**WHAT NEEDS TO BE DONE**
Your answer consists of the lines in the data that contain "html". Copy each of them.

⟨

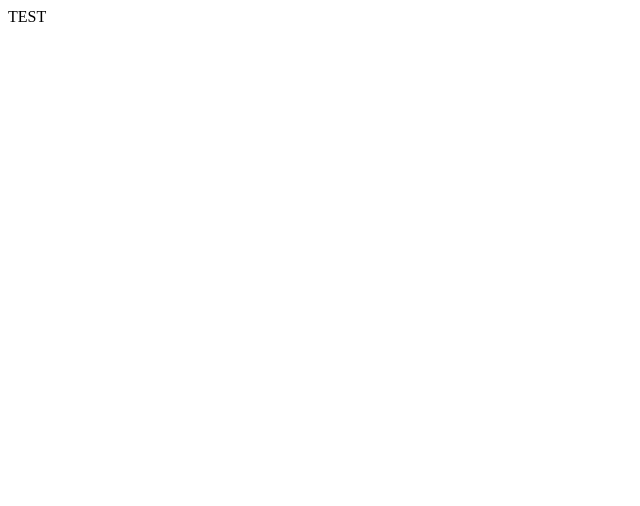
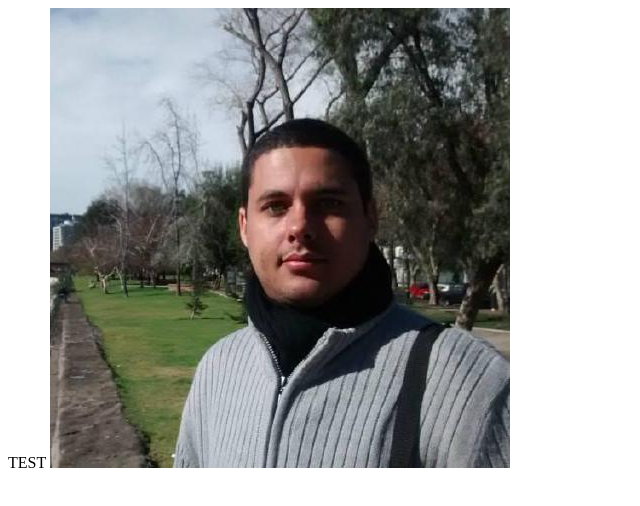
Before and after one commit to CarlosEFML/CarlosEFML.github.io, a plain HTML site: page index.html in a window 1280 px wide. Shown: the whole page, without its empty margins (0-640 px from the left). Drawn offline with Linux system fonts and the light colour scheme.

Commit message:
Adding image

```diff
--- a/index.html
+++ b/index.html
@@ -1 +1,4 @@
+<html>
 TEST
+<img src="foto.jpg">
+</html>
```
Also changed, not shown: foto.jpg (added).
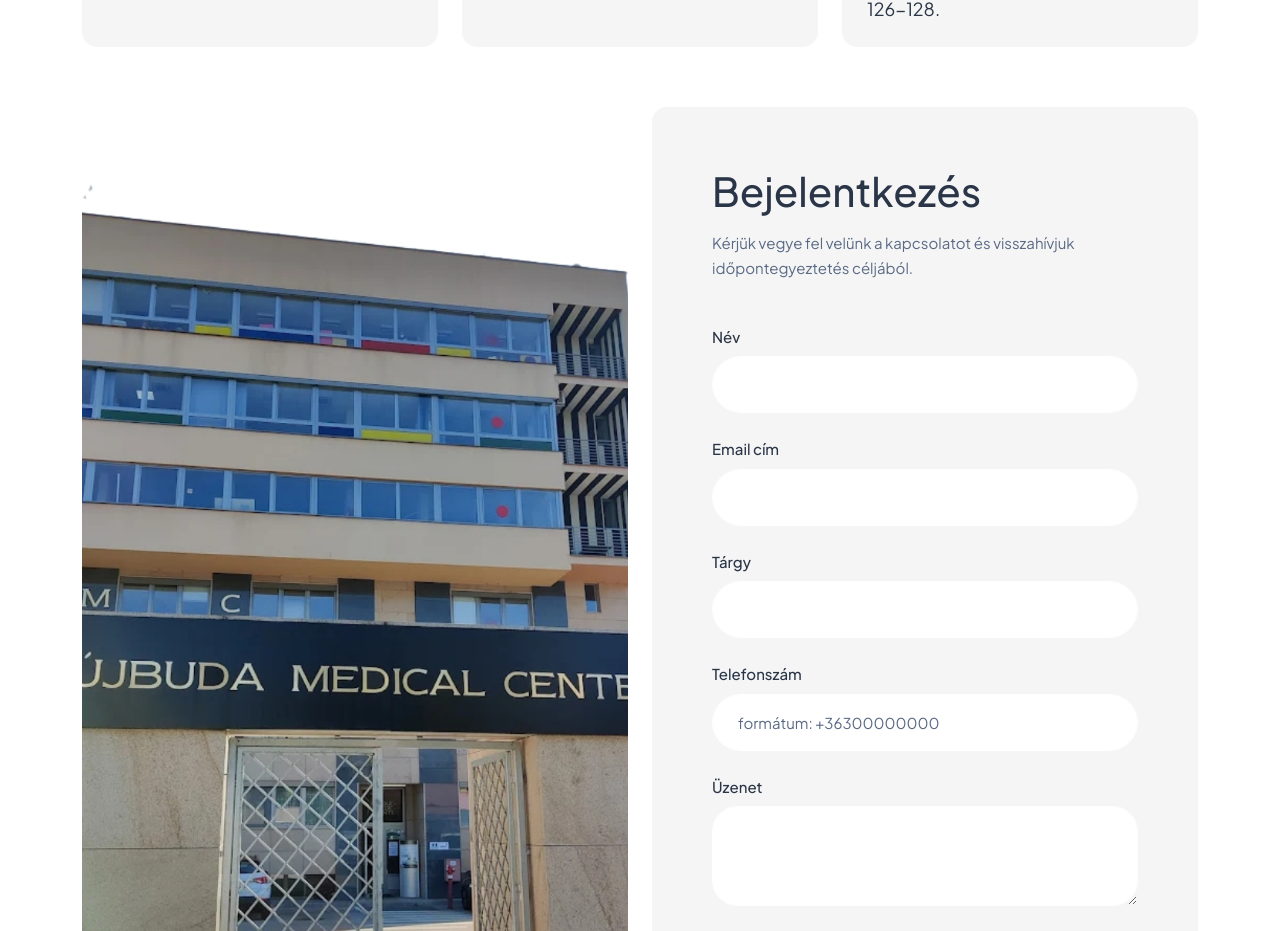
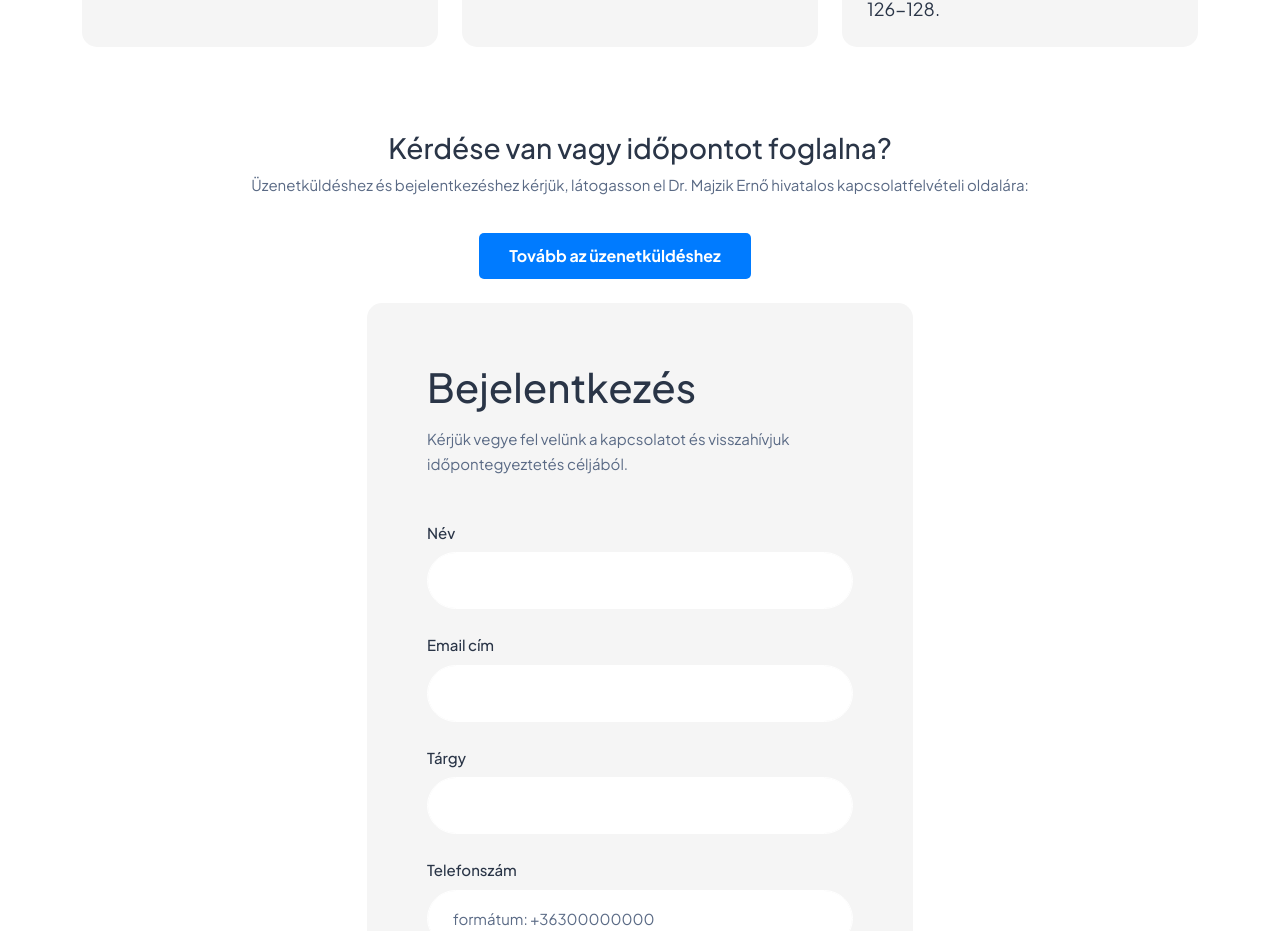
Before and after one commit to Anadasi/allinside.hu, a Next.js app: page /kapcsolat in a window 1280 px wide. Shown: the part 773-1704 px from the top of the page. Built offline with nearby package versions, Linux system fonts and the light colour scheme.

Commit message:
contacts

```diff
--- a/src/components/ContactUs/ContactForm.tsx
+++ b/src/components/ContactUs/ContactForm.tsx
@@ -70,6 +70,29 @@ const ContactForm = () => {
               </div>
             </div>
 
+<div className="contact-cta-box text-center">
+  <h3>Kérdése van vagy időpontot foglalna?</h3>
+  <p>Üzenetküldéshez és bejelentkezéshez kérjük, látogasson el Dr. Majzik Ernő hivatalos kapcsolatfelvételi oldalára:</p>
+
+  <a
+    href="https://www.drmajzikerno.hu/kapcsolat/"
+    className="default-btn"
+    target="_blank"
+    rel="noopener noreferrer"
+    style={{
+        display: 'inline-block',
+        padding: '15px 30px',
+        backgroundColor: '#007bff',
+        color: '#fff',
+        borderRadius: '5px',
+        textDecoration: 'none',
+        fontWeight: 'bold',
+        marginTop: '20px'
+    }}
+  >
+    Tovább az üzenetküldéshez
+  </a>
+</div>
             <div className="col-lg-6 col-md-12">
               <div className="contact-us-form">
                 <div className="content">
```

⟩

**SOLVED PROBLEM**
Before and after one commit to CarlosEFML/CarlosEFML.github.io, a plain HTML site: page index.html in a window 1280 px wide. Shown: the whole page, without its empty margins (0-640 px from the left). Drawn offline with Linux system fonts and the light colour scheme.
--- a/index.html
+++ b/index.html
+<html>
+</html>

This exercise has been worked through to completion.